MATERIAL FOR THIS TASK Start Marker

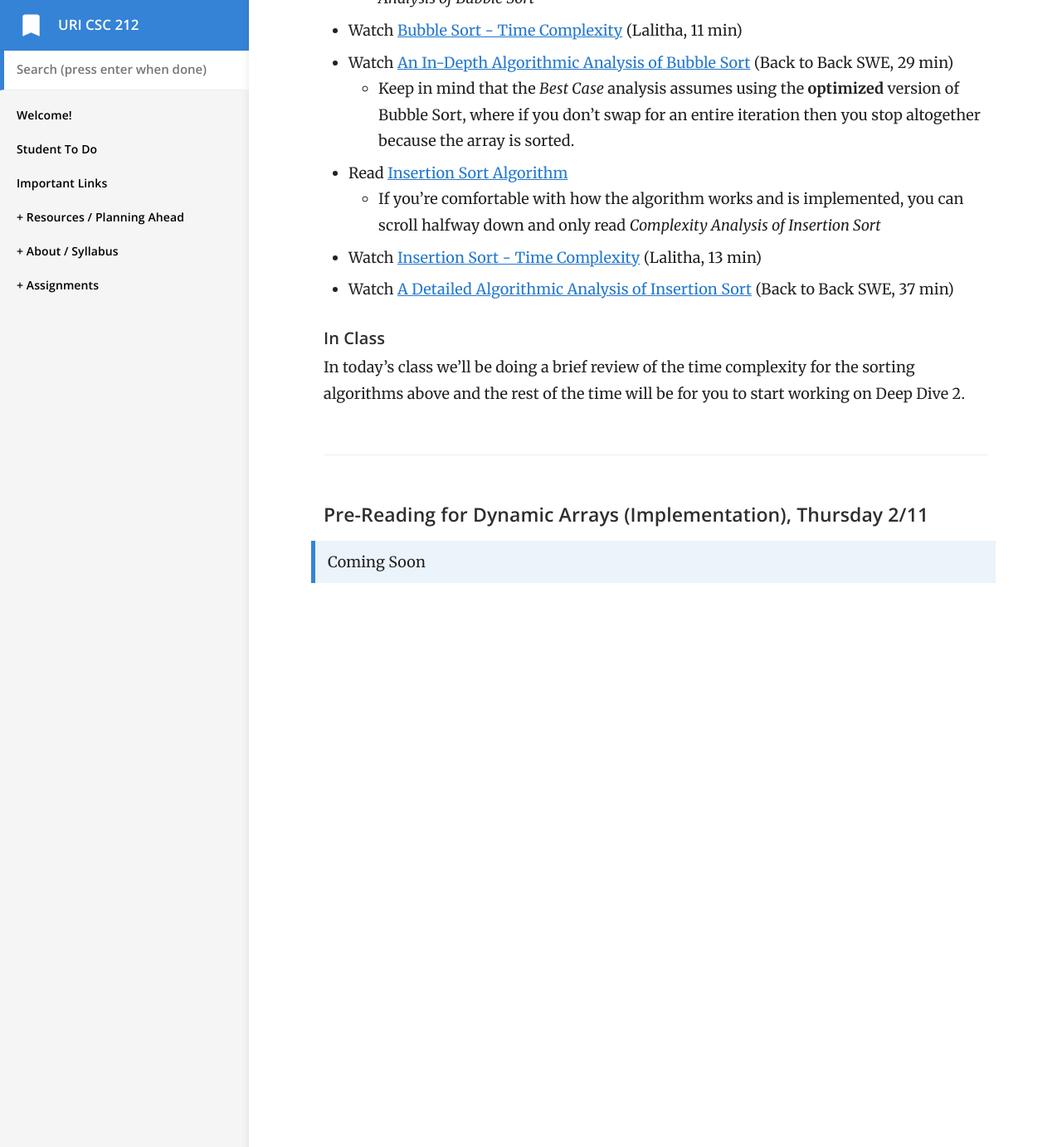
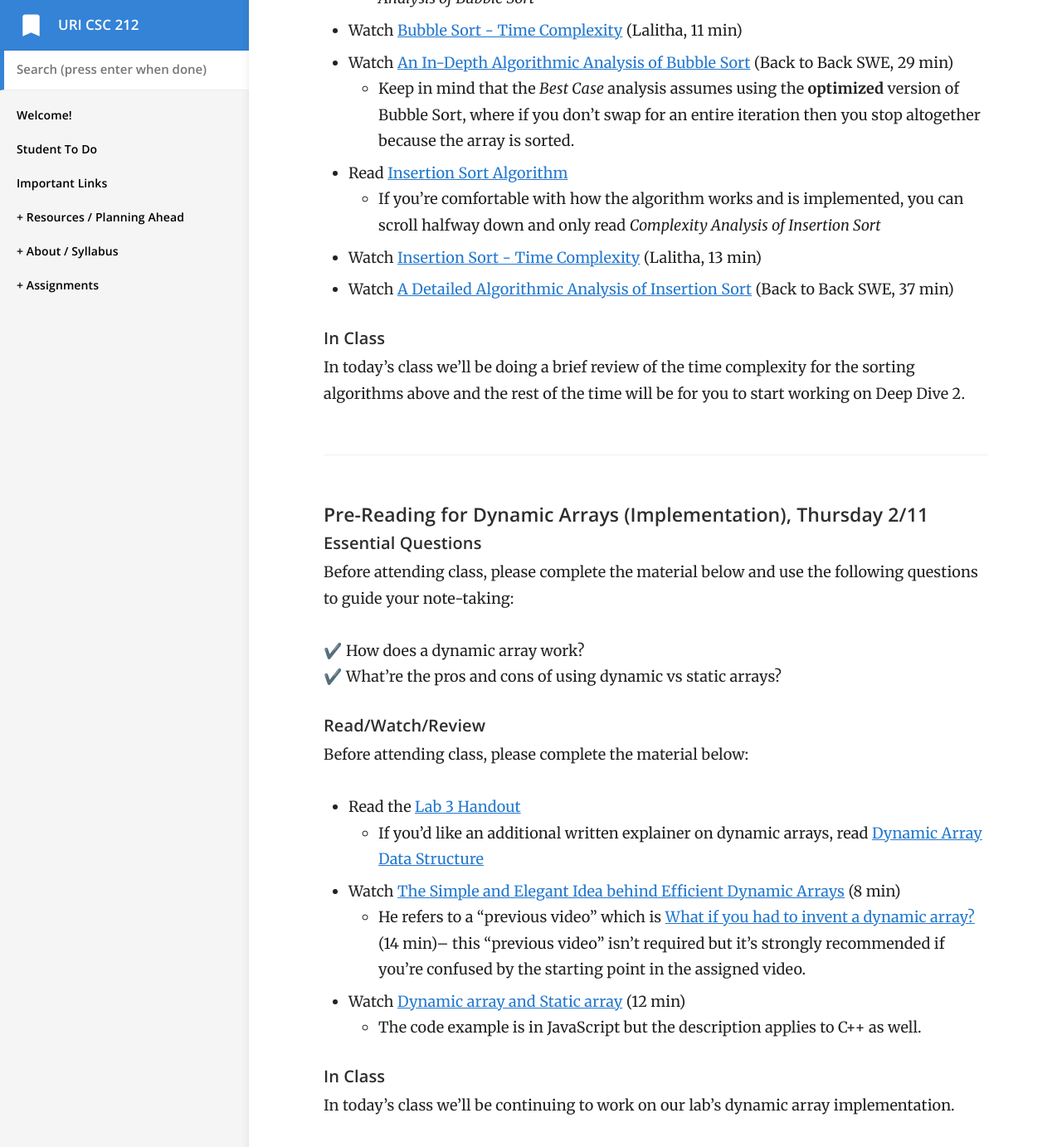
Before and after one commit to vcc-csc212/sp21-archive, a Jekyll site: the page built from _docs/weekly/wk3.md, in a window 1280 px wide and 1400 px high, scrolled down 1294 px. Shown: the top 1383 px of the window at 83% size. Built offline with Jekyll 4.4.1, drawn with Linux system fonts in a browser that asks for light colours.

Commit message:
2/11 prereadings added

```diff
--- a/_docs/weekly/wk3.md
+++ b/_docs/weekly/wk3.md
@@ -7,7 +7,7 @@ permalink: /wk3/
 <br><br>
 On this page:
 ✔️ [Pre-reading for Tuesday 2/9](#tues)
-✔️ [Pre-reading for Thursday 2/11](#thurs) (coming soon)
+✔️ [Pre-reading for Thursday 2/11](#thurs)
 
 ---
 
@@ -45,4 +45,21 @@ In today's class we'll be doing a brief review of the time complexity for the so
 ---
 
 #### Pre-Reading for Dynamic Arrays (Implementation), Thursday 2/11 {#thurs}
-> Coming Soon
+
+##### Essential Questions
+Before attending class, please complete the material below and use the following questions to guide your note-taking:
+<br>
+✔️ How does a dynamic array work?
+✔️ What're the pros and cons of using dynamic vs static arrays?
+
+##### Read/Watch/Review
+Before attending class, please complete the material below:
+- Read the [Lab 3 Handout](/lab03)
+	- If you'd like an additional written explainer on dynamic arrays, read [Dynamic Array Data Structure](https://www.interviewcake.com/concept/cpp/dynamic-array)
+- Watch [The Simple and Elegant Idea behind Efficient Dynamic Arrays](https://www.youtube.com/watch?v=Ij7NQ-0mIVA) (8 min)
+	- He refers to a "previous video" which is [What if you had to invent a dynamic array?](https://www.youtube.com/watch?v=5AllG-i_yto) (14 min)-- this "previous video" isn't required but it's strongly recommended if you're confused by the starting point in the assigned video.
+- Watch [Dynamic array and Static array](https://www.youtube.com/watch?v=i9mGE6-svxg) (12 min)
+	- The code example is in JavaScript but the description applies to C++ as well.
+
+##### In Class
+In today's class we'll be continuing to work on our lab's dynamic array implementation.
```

MATERIAL FOR THIS TASK End Marker

_PROBLEM TO WORK ON_
Each line above is to be copied verbatim. Drop any image from the copy.

_TASK SOLUTION_
Before and after one commit to vcc-csc212/sp21-archive, a Jekyll site: the page built from _docs/weekly/wk3.md, in a window 1280 px wide and 1400 px high, scrolled down 1294 px. Shown: the top 1383 px of the window at 83% size. Built offline with Jekyll 4.4.1, drawn with Linux system fonts in a browser that asks for light colours.

Commit message:
2/11 prereadings added

```diff
--- a/_docs/weekly/wk3.md
+++ b/_docs/weekly/wk3.md
@@ -7,7 +7,7 @@ permalink: /wk3/
 <br><br>
 On this page:
 ✔️ [Pre-reading for Tuesday 2/9](#tues)
-✔️ [Pre-reading for Thursday 2/11](#thurs) (coming soon)
+✔️ [Pre-reading for Thursday 2/11](#thurs)
 
 ---
 
@@ -45,4 +45,21 @@ In today's class we'll be doing a brief review of the time complexity for the so
 ---
 
 #### Pre-Reading for Dynamic Arrays (Implementation), Thursday 2/11 {#thurs}
-> Coming Soon
+
+##### Essential Questions
+Before attending class, please complete the material below and use the following questions to guide your note-taking:
+<br>
+✔️ How does a dynamic array work?
+✔️ What're the pros and cons of using dynamic vs static arrays?
+
+##### Read/Watch/Review
+Before attending class, please complete the material below:
+- Read the [Lab 3 Handout](/lab03)
+	- If you'd like an additional written explainer on dynamic arrays, read [Dynamic Array Data Structure](https://www.interviewcake.com/concept/cpp/dynamic-array)
+- Watch [The Simple and Elegant Idea behind Efficient Dynamic Arrays](https://www.youtube.com/watch?v=Ij7NQ-0mIVA) (8 min)
+	- He refers to a "previous video" which is [What if you had to invent a dynamic array?](https://www.youtube.com/watch?v=5AllG-i_yto) (14 min)-- this "previous video" isn't required but it's strongly recommended if you're confused by the starting point in the assigned video.
+- Watch [Dynamic array and Static array](https://www.youtube.com/watch?v=i9mGE6-svxg) (12 min)
+	- The code example is in JavaScript but the description applies to C++ as well.
+
+##### In Class
+In today's class we'll be continuing to work on our lab's dynamic array implementation.
```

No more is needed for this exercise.